#78 EFFECT_LEVITATE_TARGET message missing/incorrect
#67 Allow buy/sell when a quest is ready to be turned in

Tuesday, February 14, 2012

Cube World - More Voxels please!

Cube World is a fantasy rpg set in a huge voxel world. The game is in development as a one-man effort by a guy called Wollay. Check it out one of the videos:

Monday, February 13, 2012

Roguelike Radio is getting better and better!

The Roguelike Radio team has outdone themselves these last few episodes and they've been a joy to listen to. The most recent episode with an interview with David Ploog (one of the designers behind the last few years of releases of Crawl) was great with a lot of excellent anecdotes and behind the scenes insights into one of the best roguelikes still in development.

The Infra Arcana and Procedural Generation episodes have also been outstanding.
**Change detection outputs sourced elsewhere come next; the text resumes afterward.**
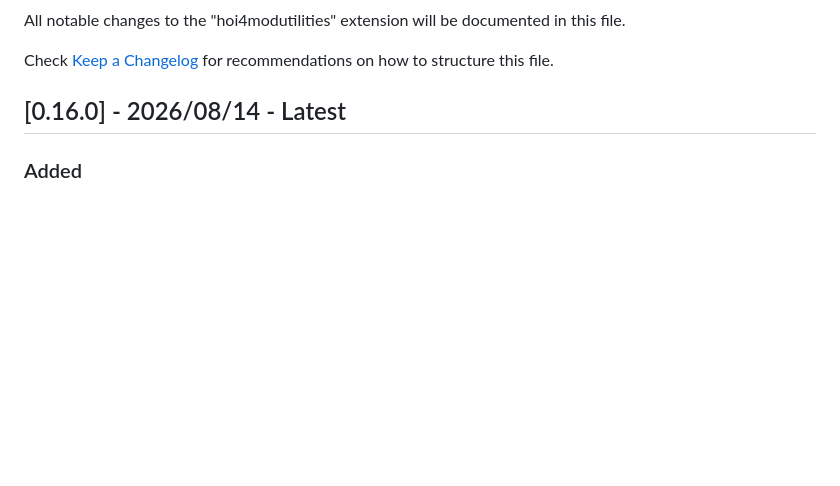
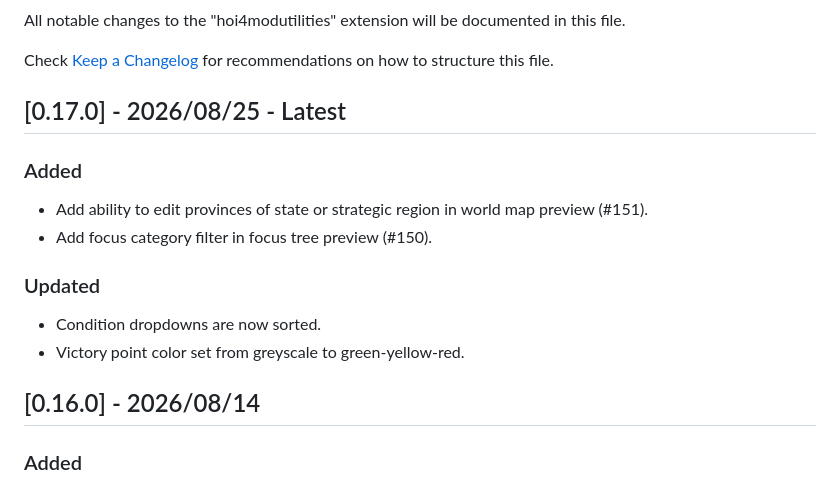
Before and after one commit to herbix/hoi4modutilities, a Markdown page: CHANGELOG.md, the part around the change. Drawn GitHub-style; blank space fills up the shorter version.

```diff
--- a/CHANGELOG.md
+++ b/CHANGELOG.md
@@ -4,7 +4,17 @@ All notable changes to the "hoi4modutilities" extension will be documented in th
 
 Check [Keep a Changelog](http://keepachangelog.com/) for recommendations on how to structure this file.
 
-## [0.16.0] - 2026/08/14 - Latest
+## [0.17.0] - 2026/08/25 - Latest
+
+### Added
+* Add ability to edit provinces of state or strategic region in world map preview (#151).
+* Add focus category filter in focus tree preview (#150).
+
+### Updated
+* Condition dropdowns are now sorted.
+* Victory point color set from greyscale to green-yellow-red.
+
+## [0.16.0] - 2026/08/14
 
 ### Added
 * Add country view mode to world map (#145) (Co-contributor: [1985312383(柯慕灵)](https://github.com/1985312383)).
```
Also changed, not shown: README.md (+7 -12 lines), demo/8.gif (added), 3 other files.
Well done guys!

Sunday, February 12, 2012

Preparing for the next release

My goal is to release the next version of Dweller during next week. I'm trying to finish up the features I'd like to have in the release and then start testing. Last night I started working on pathfinding and tap-to-move. And these are the features and fixes already done:

#72 Items and monsters in walls
#50 Move buy/sell options to top of NPC menues
#57 Remove messages when selling/buying
#58 Change targeting icon when you can see but not target the selected creature
#47 Evaluate if a Equip popup should be shown when picking up an item of a type that isn't equipped
#73 Nerf troll healing
#69 Reduce amount of more prompts
#49 Remove blood splatter after a while
#30 smaller text log..
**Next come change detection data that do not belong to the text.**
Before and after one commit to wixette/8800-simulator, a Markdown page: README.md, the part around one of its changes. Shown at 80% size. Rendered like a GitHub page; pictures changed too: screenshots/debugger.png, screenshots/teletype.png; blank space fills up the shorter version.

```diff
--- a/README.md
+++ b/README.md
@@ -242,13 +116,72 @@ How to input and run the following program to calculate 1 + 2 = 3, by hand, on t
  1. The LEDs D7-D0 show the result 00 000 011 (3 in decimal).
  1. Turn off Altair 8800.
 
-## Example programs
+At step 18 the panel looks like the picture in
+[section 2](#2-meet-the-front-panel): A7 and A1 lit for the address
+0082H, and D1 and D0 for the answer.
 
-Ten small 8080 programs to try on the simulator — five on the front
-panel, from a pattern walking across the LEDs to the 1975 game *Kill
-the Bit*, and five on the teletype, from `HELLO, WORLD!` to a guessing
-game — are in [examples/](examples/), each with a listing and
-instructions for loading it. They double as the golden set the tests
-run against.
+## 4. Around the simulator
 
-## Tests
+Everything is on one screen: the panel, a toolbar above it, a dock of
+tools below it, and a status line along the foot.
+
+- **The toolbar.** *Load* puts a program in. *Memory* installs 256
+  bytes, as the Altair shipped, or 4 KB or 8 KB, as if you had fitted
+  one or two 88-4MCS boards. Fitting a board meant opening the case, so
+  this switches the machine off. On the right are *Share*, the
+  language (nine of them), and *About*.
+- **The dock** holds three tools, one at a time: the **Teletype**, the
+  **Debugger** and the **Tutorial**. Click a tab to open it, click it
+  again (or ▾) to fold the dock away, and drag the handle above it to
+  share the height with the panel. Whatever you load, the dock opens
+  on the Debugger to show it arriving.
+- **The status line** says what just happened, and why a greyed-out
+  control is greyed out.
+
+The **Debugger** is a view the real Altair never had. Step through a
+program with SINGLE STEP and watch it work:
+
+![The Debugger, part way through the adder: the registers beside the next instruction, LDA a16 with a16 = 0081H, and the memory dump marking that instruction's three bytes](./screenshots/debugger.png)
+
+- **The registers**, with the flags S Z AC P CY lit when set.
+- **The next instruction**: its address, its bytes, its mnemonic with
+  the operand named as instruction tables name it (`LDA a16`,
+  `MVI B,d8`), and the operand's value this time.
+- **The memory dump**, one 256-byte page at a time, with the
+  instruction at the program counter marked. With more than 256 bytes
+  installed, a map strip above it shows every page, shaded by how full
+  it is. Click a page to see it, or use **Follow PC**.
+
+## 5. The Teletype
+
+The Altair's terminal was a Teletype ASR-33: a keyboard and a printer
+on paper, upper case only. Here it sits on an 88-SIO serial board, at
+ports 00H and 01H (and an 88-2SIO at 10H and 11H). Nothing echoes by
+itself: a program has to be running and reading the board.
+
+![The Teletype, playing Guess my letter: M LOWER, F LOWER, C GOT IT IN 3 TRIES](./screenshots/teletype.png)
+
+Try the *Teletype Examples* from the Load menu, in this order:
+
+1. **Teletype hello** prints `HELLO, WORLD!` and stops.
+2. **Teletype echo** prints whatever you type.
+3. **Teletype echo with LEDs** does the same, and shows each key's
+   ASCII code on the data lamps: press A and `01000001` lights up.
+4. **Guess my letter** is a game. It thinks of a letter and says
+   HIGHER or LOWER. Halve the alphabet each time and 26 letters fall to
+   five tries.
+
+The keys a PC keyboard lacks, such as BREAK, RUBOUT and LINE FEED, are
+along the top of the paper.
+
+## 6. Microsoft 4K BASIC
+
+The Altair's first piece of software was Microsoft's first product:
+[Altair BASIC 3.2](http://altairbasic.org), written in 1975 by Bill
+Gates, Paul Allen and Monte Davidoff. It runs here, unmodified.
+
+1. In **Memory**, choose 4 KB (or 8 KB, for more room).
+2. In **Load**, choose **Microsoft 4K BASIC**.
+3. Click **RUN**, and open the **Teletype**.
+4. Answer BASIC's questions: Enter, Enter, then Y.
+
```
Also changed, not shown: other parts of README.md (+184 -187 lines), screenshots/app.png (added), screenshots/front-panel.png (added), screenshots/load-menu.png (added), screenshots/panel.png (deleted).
Thursday, February 9, 2012

Please join the forums and help me shape the future of Dweller!

The Dweller forums have so far been a great success and a lot of good ideas and discussions have been started there. If you haven't already visited the forums please do so now and join the Dweller community!

Wednesday, February 8, 2012
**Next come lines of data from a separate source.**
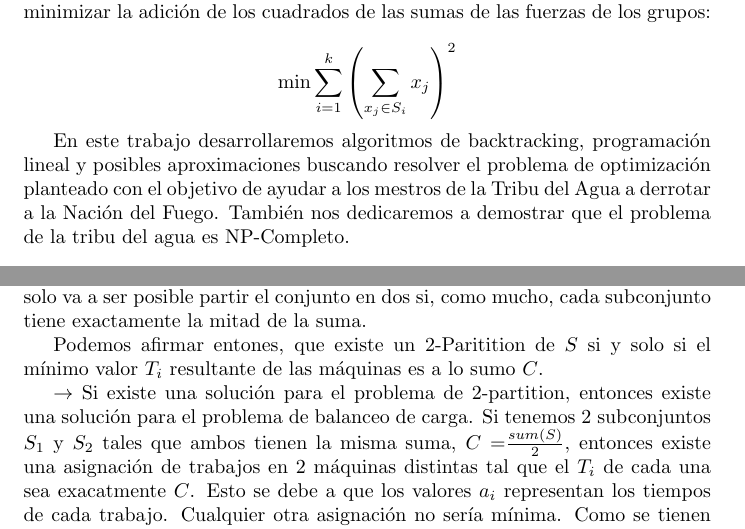
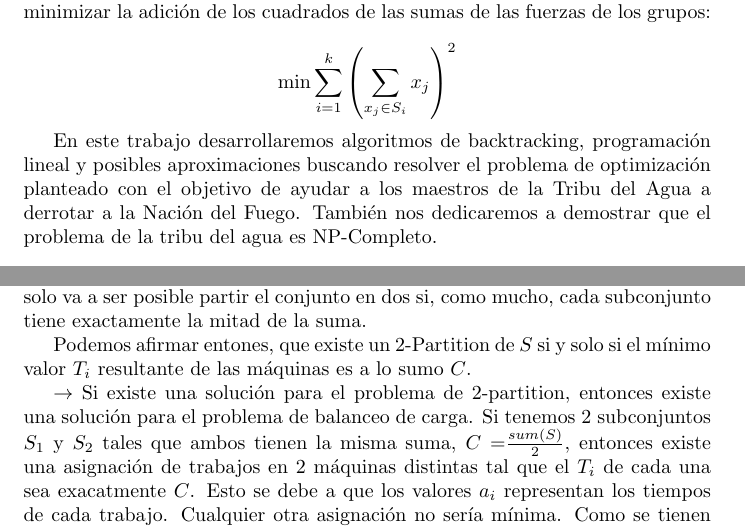
Before and after one commit to La-sociedad-del-silencio/TP3-NP-Completos, a LaTeX document (informe.tex): two parts of pages 3 and 8 of 29, joined at a grey line, cut so that both start at the same text. Compiled offline with pdfLaTeX.

Commit message:
Spellcheck
Signed-off-by: Tomas Fabrizio Orsi <torsi@fi.uba.ar>

```diff
--- a/informe.tex
+++ b/informe.tex
@@ -100,7 +100,7 @@ $$
 \min \sum_{i=1}^{k} \left( \sum_{x_j \in S_i} x_j \right)^2
 $$
 
-En este trabajo desarrollaremos algoritmos de backtracking, programación lineal y posibles aproximaciones buscando resolver el problema de optimización planteado con el objetivo de ayudar a los mestros de la Tribu del Agua a derrotar a la Nación del Fuego. También nos dedicaremos a demostrar que el problema de la tribu del agua es NP-Completo.
+En este trabajo desarrollaremos algoritmos de backtracking, programación lineal y posibles aproximaciones buscando resolver el problema de optimización planteado con el objetivo de ayudar a los maestros de la Tribu del Agua a derrotar a la Nación del Fuego. También nos dedicaremos a demostrar que el problema de la tribu del agua es NP-Completo.
 
 \section{Demostración de problema NP-Completo}
 \label{sec:np-completo}
@@ -236,7 +236,7 @@ Finalmente, decimos que nuestro valor $C$ va a ser la mitad de la suma de todos
 
 Cuando le pasemos este nuevo problema al validador de BC, este nos va a decir si es posible partir el conjunto en dos subconjuntos. Esto se debe a que solo va a ser posible partir el conjunto en dos si, como mucho, cada subconjunto tiene exactamente la mitad de la suma.
 
-Podemos afirmar entones, que existe un 2-Paritition de $S$ si y solo si el mínimo valor $T_i$ resultante de las máquinas es a lo sumo $C$.
+Podemos afirmar entones, que existe un 2-Partition de $S$ si y solo si el mínimo valor $T_i$ resultante de las máquinas es a lo sumo $C$.
 
 $\rightarrow$ Si existe una solución para el problema de 2-partition, entonces existe una solución para el problema de balanceo de carga. Si tenemos 2 subconjuntos $S_1$ y $S_2$ tales que ambos tienen la misma suma, $C =$$ sum(S) \over 2$, entonces existe una asignación de trabajos en 2 máquinas distintas tal que el $T_i$ de cada una sea exacatmente $C$. Esto se debe a que los valores $a_i$ representan los tiempos de cada trabajo. Cualquier otra asignación no sería mínima. Como se tienen 2 máquinas, si quitamos trabajo de una para asignárselo a la otra, la segunda tendría $T_i > C$ necesariamente porque en total la suma de los $a_i$ es $2 \cdot C$.
 
```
Dweller 1.16.4

Dweller 1.16.4 has been released. The version solves some issues with pushable stone blocks, adds a new user created artifact and solves a problem that prevented panning the map after the menu has been opened. Change log:

  • CHANGE Weapons with draining now base the chance of success on attack vs defense instead of magic vs magic
  • #61 Opening menu removes ability to pan screen
  • #44 Added a new artifact
  • #15 Pushable stone blocks blocked movement in some cases

Tuesday, February 7, 2012

Quests are finally working on Android!

The very annoying bug on Android where quests sometimes didn't complete properly should now have been solved. If you are still experiencing problems with quests please let me know!

Monday, February 6, 2012

Hawken beta program

Some great news this week: My favorite mecha/robot FPS Hawken has opened up for signups to their beta program under the parole "War is a machine". Me like!

Thursday, February 2, 2012

Dweller 1.16.1

The recent change to hardware keys triggering on key up instead of key down unfortunately caused quite a bit of problems, especially for J2ME users, This new release primarily fixes this issue but it also addresses:

Wednesday, February 1, 2012

Please use the Dweller blog for Dweller related issues!

I am cross posting all Dweller related posts to this blog but I would like to encourage anyone interested in Dweller to visit the Dweller site and blog for more info. Thanks!

Problems with quests in 1.16.0?

I am very interested in hearing from people that still have problems completing quests or when quests do not progress further. If this happens to you please use the "Send save game" feature from the main menu. The first player to report such an issue and provide enough information for me to solve the bug will be allowed to design an in-game artifact.